Researchers tweak the immune system to target cells bearing tumor antigens
Researchers at the Max Delbrück Center for Molecular Medicine (MDC) Berlin-Buch and Charité - Universitätsmedizin Berlin, Campus Berlin-Buch, have succeeded in generating cells of the immune system to specifically target and destroy cancer cells. The research findings of Matthias Obenaus, Professor Thomas Blankenstein (MDC and Charité), Dr. Matthias Leisegang (MDC) and Professor Wolfgang Uckert (Humboldt-Universität zu Berlin and MDC) as well as Professor Dolores Schendel (Medigene AG, Planegg/Martinsried) have now been published in Nature Biotechnology online.

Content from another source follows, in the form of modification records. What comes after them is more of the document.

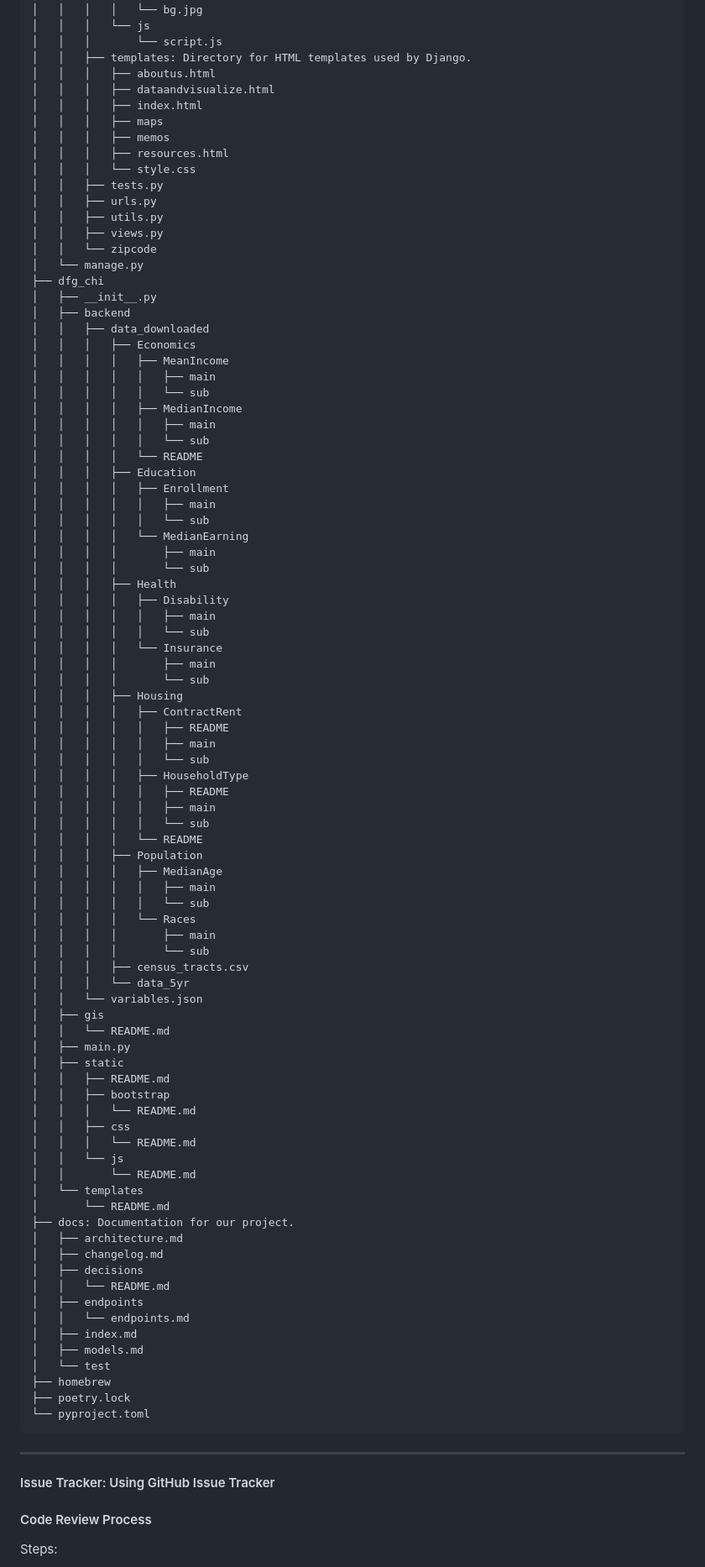
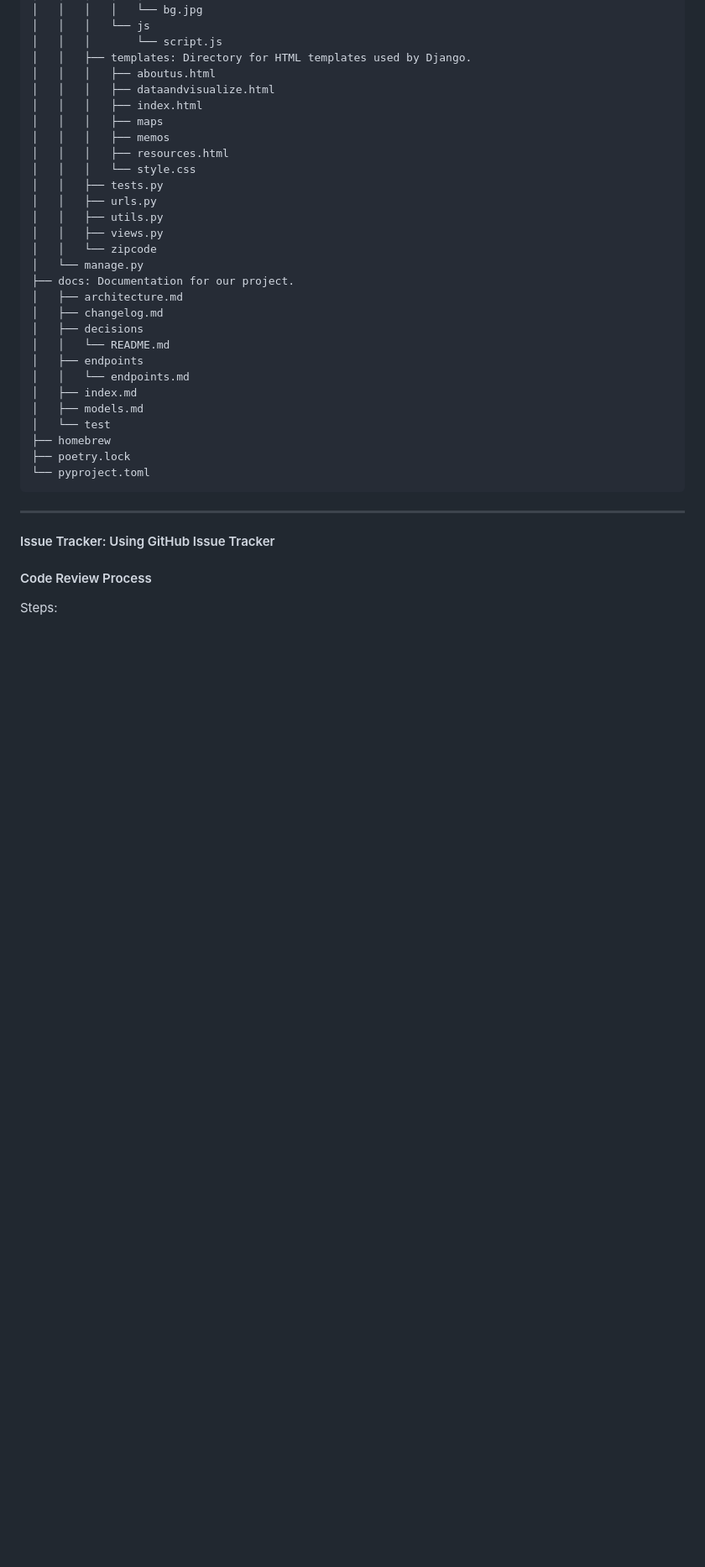
Before and after one commit to jamesturk/DataForGood-chicago, a Markdown page: README.md, the part around the change. Shown at 84% size. Rendered like a GitHub page; blank space fills up the shorter version.

Commit message:
update repo layout

```diff
--- a/README.md
+++ b/README.md
@@ -79,65 +79,6 @@ DataForGood-chicago
 │   │   ├── views.py
 │   │   └── zipcode
 │   └── manage.py
-├── dfg_chi
-│   ├── __init__.py
-│   ├── backend
-│   │   ├── data_downloaded
-│   │   │   ├── Economics
-│   │   │   │   ├── MeanIncome
-│   │   │   │   │   ├── main
-│   │   │   │   │   └── sub
-│   │   │   │   ├── MedianIncome
-│   │   │   │   │   ├── main
-│   │   │   │   │   └── sub
-│   │   │   │   └── README
-│   │   │   ├── Education
-│   │   │   │   ├── Enrollment
-│   │   │   │   │   ├── main
-│   │   │   │   │   └── sub
-│   │   │   │   └── MedianEarning
-│   │   │   │       ├── main
-│   │   │   │       └── sub
-│   │   │   ├── Health
-│   │   │   │   ├── Disability
-│   │   │   │   │   ├── main
-│   │   │   │   │   └── sub
-│   │   │   │   └── Insurance
-│   │   │   │       ├── main
-│   │   │   │       └── sub
-│   │   │   ├── Housing
-│   │   │   │   ├── ContractRent
-│   │   │   │   │   ├── README
-│   │   │   │   │   ├── main
-│   │   │   │   │   └── sub
-│   │   │   │   ├── HouseholdType
-│   │   │   │   │   ├── README
-│   │   │   │   │   ├── main
-│   │   │   │   │   └── sub
-│   │   │   │   └── README
-│   │   │   ├── Population
-│   │   │   │   ├── MedianAge
-│   │   │   │   │   ├── main
-│   │   │   │   │   └── sub
-│   │   │   │   └── Races
-│   │   │   │       ├── main
-│   │   │   │       └── sub
-│   │   │   ├── census_tracts.csv
-│   │   │   └── data_5yr
-│   │   └── variables.json
-│   ├── gis
-│   │   └── README.md
-│   ├── main.py
-│   ├── static
-│   │   ├── README.md
-│   │   ├── bootstrap
-│   │   │   └── README.md
-│   │   ├── css
-│   │   │   └── README.md
-│   │   └── js
-│   │       └── README.md
-│   └── templates
-│       └── README.md
 ├── docs: Documentation for our project.
 │   ├── architecture.md
 │   ├── changelog.md
```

The immune system of the body is trained to distinguish between "foreign" and "self" and to recognize and destroy exogenous structures. In cancer, however, the immune system appears to be quite docile in its response. While it is capable of detecting cancer cells because they often bear characteristics (antigens) on their surfaces that identify them as pathologically altered cells, usually the immune system does not mount an attack but rather tolerates them. The reason: The cancer cells are endogenous to the body, and immune cells do not recognize them as foreign, as they would pathogens. The researchers want to break this tolerance in order to develop therapies against cancer.

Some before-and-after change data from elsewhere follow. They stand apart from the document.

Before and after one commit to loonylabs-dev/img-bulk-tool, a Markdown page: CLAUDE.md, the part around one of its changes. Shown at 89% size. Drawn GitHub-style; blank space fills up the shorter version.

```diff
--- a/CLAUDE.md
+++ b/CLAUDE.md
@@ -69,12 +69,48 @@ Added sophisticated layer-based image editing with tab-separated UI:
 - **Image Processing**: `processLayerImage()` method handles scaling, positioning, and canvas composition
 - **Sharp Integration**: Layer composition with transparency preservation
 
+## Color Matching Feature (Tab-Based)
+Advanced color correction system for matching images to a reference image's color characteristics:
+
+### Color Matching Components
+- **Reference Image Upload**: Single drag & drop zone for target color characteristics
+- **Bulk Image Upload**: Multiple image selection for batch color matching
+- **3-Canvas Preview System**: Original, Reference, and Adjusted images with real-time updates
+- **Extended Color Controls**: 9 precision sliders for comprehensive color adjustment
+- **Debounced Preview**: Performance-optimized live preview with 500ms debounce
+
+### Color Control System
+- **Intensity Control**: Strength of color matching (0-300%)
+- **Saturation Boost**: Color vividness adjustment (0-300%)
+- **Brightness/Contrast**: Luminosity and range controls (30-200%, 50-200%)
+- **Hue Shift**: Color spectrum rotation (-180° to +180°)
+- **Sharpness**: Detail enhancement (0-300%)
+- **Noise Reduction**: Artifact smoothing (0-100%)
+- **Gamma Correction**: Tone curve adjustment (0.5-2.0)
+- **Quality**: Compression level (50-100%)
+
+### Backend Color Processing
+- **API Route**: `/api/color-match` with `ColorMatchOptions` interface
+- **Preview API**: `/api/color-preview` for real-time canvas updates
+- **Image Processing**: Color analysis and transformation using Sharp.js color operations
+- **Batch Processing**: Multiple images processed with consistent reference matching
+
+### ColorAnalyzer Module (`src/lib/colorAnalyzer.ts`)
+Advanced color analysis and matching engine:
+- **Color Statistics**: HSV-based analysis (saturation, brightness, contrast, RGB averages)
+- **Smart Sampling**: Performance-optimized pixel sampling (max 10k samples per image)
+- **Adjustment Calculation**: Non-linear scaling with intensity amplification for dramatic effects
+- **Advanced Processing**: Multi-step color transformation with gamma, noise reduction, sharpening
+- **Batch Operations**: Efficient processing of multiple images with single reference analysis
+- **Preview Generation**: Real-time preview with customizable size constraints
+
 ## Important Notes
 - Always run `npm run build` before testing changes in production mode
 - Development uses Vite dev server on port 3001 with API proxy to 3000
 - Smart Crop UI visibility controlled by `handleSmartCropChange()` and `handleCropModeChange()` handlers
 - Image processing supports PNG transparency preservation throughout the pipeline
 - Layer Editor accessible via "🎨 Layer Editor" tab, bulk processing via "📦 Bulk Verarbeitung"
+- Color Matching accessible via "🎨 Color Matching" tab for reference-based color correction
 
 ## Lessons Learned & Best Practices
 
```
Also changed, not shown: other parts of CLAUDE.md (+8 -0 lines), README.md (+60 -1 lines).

T cells are the linchpin in the attack of the immune system. On their surface they have anchor molecules (receptors) with which they recognize foreign structures, the antigens of bacteria or viruses, and thus can target and destroy invaders. Cancer researchers and immunologists are attempting to mobilize this property of the T cells in the fight against cancer. The objective is to develop T cells that specifically recognize and attack only cancer cells but spare other body cells.
Now Matthias Obenaus, Professor Blankenstein, Dr. Leisegang, Professor Uckert and Professor Schendel have developed human T cell receptors (TCRs) that have no tolerance toward human cancer antigens and specifically recognize the antigen MAGE-A1, which is present on various human tumor cells. Instead of directly using human-derived TCRs, which do not mediate substantial anti-tumor effects, the scientists took a "detour" over a mouse model.

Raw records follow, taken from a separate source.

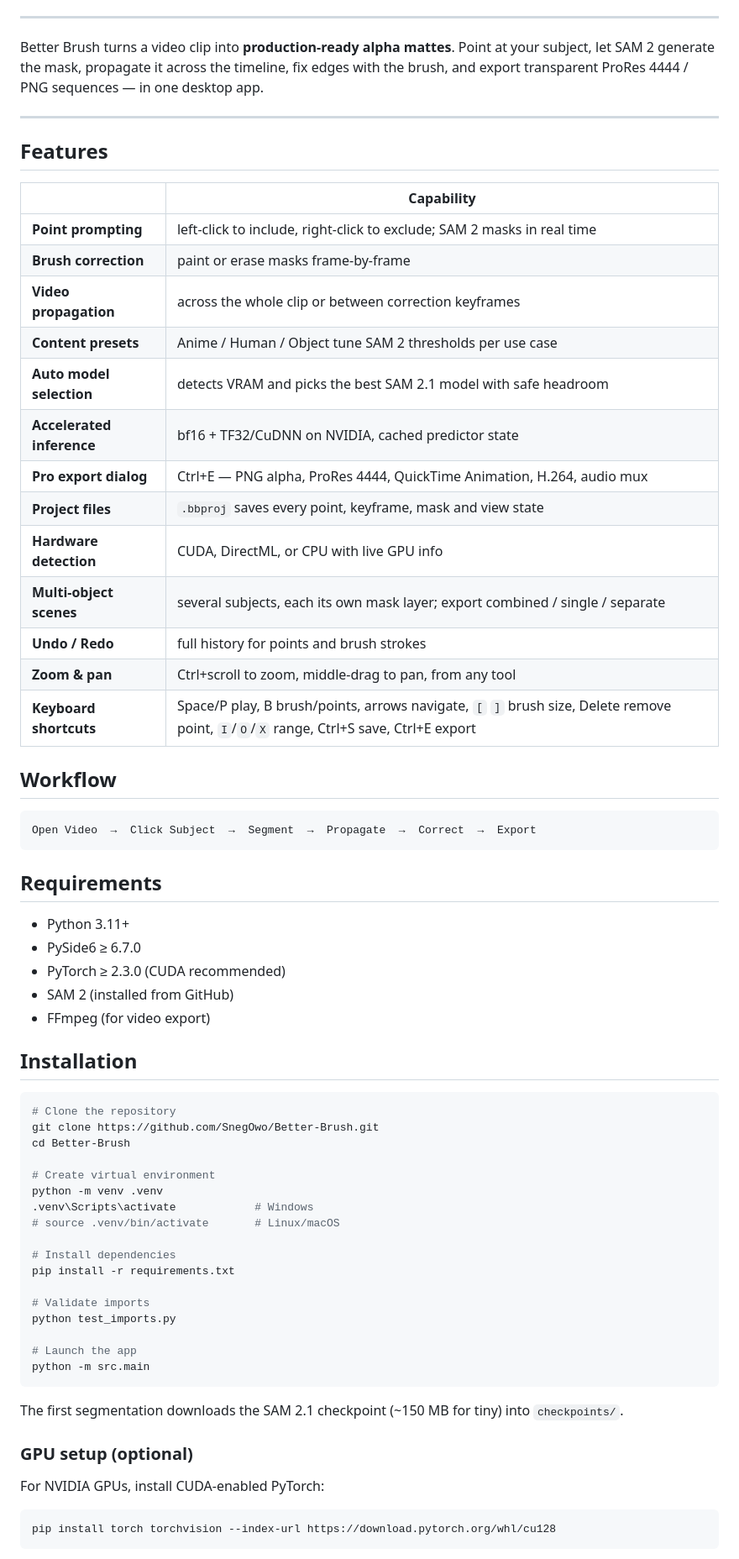
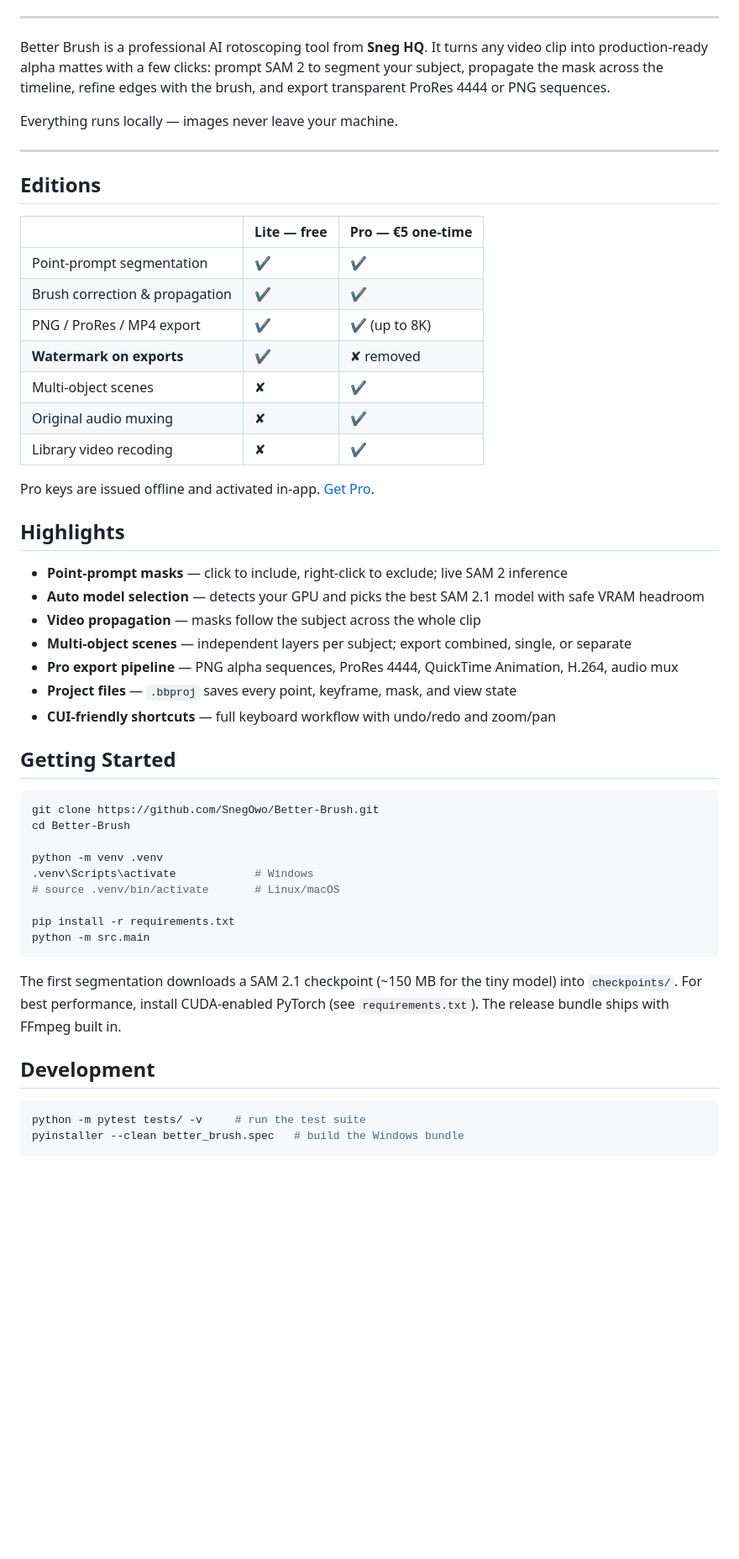
Before and after one commit to SnegOwo/Better-Brush, a Markdown page: README.md, the part around one of its changes. Shown at 84% size. Drawn GitHub-style; blank space fills up the shorter version.

Commit message:
docs: restyle README as product page with Pro edition comparison

````diff
--- a/README.md
+++ b/README.md
@@ -20,73 +19,60 @@
 
 ---
 
-Better Brush turns a video clip into **production-ready alpha mattes**. Point at
-your subject, let SAM 2 generate the mask, propagate it across the timeline, fix
-edges with the brush, and export transparent ProRes 4444 / PNG sequences — in one
-desktop app.
+Better Brush is a professional AI rotoscoping tool from **Sneg HQ**. It turns any
+video clip into production-ready alpha mattes with a few clicks: prompt SAM 2 to
+segment your subject, propagate the mask across the timeline, refine edges with
+the brush, and export transparent ProRes 4444 or PNG sequences.
+
+Everything runs locally — images never leave your machine.
 
 ---
 
-## Features
+## Editions
 
-| | Capability |
-|---|---|
-| **Point prompting** | left-click to include, right-click to exclude; SAM 2 masks in real time |
-| **Brush correction** | paint or erase masks frame-by-frame |
-| **Video propagation** | across the whole clip or between correction keyframes |
-| **Content presets** | Anime / Human / Object tune SAM 2 thresholds per use case |
-| **Auto model selection** | detects VRAM and picks the best SAM 2.1 model with safe headroom |
-| **Accelerated inference** | bf16 + TF32/CuDNN on NVIDIA, cached predictor state |
-| **Pro export dialog** | Ctrl+E — PNG alpha, ProRes 4444, QuickTime Animation, H.264, audio mux |
-| **Project files** | `.bbproj` saves every point, keyframe, mask and view state |
-| **Hardware detection** | CUDA, DirectML, or CPU with live GPU info |
-| **Multi-object scenes** | several subjects, each its own mask layer; export combined / single / separate |
-| **Undo / Redo** | full history for points and brush strokes |
-| **Zoom & pan** | Ctrl+scroll to zoom, middle-drag to pan, from any tool |
-| **Keyboard shortcuts** | Space/P play, B brush/points, arrows navigate, `[` `]` brush size, Delete remove point, `I`/`O`/`X` range, Ctrl+S save, Ctrl+E export |
+| | **Lite** — free | **Pro** — €5 one-time |
+|---|---|---|
+| Point-prompt segmentation | ✔ | ✔ |
+| Brush correction & propagation | ✔ | ✔ |
+| PNG / ProRes / MP4 export | ✔ | ✔ (up to 8K) |
+| **Watermark on exports** | ✔ | ✘ removed |
+| Multi-object scenes | ✘ | ✔ |
+| Original audio muxing | ✘ | ✔ |
+| Library video recoding | ✘ | ✔ |
 
-## Workflow
+Pro keys are issued offline and activated in-app. [Get Pro](https://sneg.dev/BetterBrush).
 
-```
-Open Video  →  Click Subject  →  Segment  →  Propagate  →  Correct  →  Export
-```
+## Highlights
 
-## Requirements
+- **Point-prompt masks** — click to include, right-click to exclude; live SAM 2 inference
+- **Auto model selection** — detects your GPU and picks the best SAM 2.1 model with safe VRAM headroom
+- **Video propagation** — masks follow the subject across the whole clip
+- **Multi-object scenes** — independent layers per subject; export combined, single, or separate
+- **Pro export pipeline** — PNG alpha sequences, ProRes 4444, QuickTime Animation, H.264, audio mux
+- **Project files** — `.bbproj` saves every point, keyframe, mask, and view state
+- **CUI-friendly shortcuts** — full keyboard workflow with undo/redo and zoom/pan
 
-- Python 3.11+
-- PySide6 ≥ 6.7.0
-- PyTorch ≥ 2.3.0 (CUDA recommended)
-- SAM 2 (installed from GitHub)
-- FFmpeg (for video export)
-
-## Installation
+## Getting Started
 
 ```bash
-# Clone the repository
 git clone https://github.com/SnegOwo/Better-Brush.git
 cd Better-Brush
 
-# Create virtual environment
 python -m venv .venv
 .venv\Scripts\activate            # Windows
 # source .venv/bin/activate       # Linux/macOS
 
-# Install dependencies
 pip install -r requirements.txt
-
-# Validate imports
-python test_imports.py
-
-# Launch the app
 python -m src.main
 ```
 
-The first segmentation downloads the SAM 2.1 checkpoint (~150 MB for tiny) into `checkpoints/`.
+The first segmentation downloads a SAM 2.1 checkpoint (~150 MB for the tiny model)
+into `checkpoints/`. For best performance, install CUDA-enabled PyTorch
+(see `requirements.txt`). The release bundle ships with FFmpeg built in.
 
-### GPU setup (optional)
-
-For NVIDIA GPUs, install CUDA-enabled PyTorch:
+## Development
 
 ```bash
-pip install torch torchvision --index-url https://download.pytorch.org/whl/cu128
+python -m pytest tests/ -v     # run the test suite
+pyinstaller --clean better_brush.spec   # build the Windows bundle
 ```
````
Also changed, not shown: other parts of README.md (+5 -54 lines).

First, the researchers transferred the genetic information for human TCRs into the mice, thus creating an entire arsenal of human TCRs (Nature Medicine, DOI: 10.1038/nm.2197). When the humanized mouse T cells come into contact with human cancer cells, they perceive the tumor antigens as foreign - like viral or bacterial antigens. Thus, the T cells can specifically target, attack and destroy the tumor cells.
The researchers subsequently isolated the human T-cell receptors of these mice, which are specifically targeted toward the tumor antigen MAGE-A1. Then they transferred the T-cell receptors into human T cells, thereby training them to recognize the cancer cells as foreign.
Some people possess T cells which naturally recognize MAGE-A1 on tumor cells, but only in the Petri dish. In studies using an animal model, only the human TCRs derived from mice were shown to be effective against the tumor. The TCRs from human T cells ignored the tumor completely. The comparison with the tweaked human TCRs from the mouse model shows that the TCRs of patients cannot recognize the tumor antigens sufficiently; they are too weak. "The fact that our TCRs from the mouse are better is a strong indication that the T cells of a human are tolerant toward MAGE-A1," said Matthias Obenaus and Professor Blankenstein.
Using the T-cell receptors they developed, the researchers are planning an initial clinical trial with patients with MAGE-A1 positive multiple myeloma, a malignant disease of the bone marrow.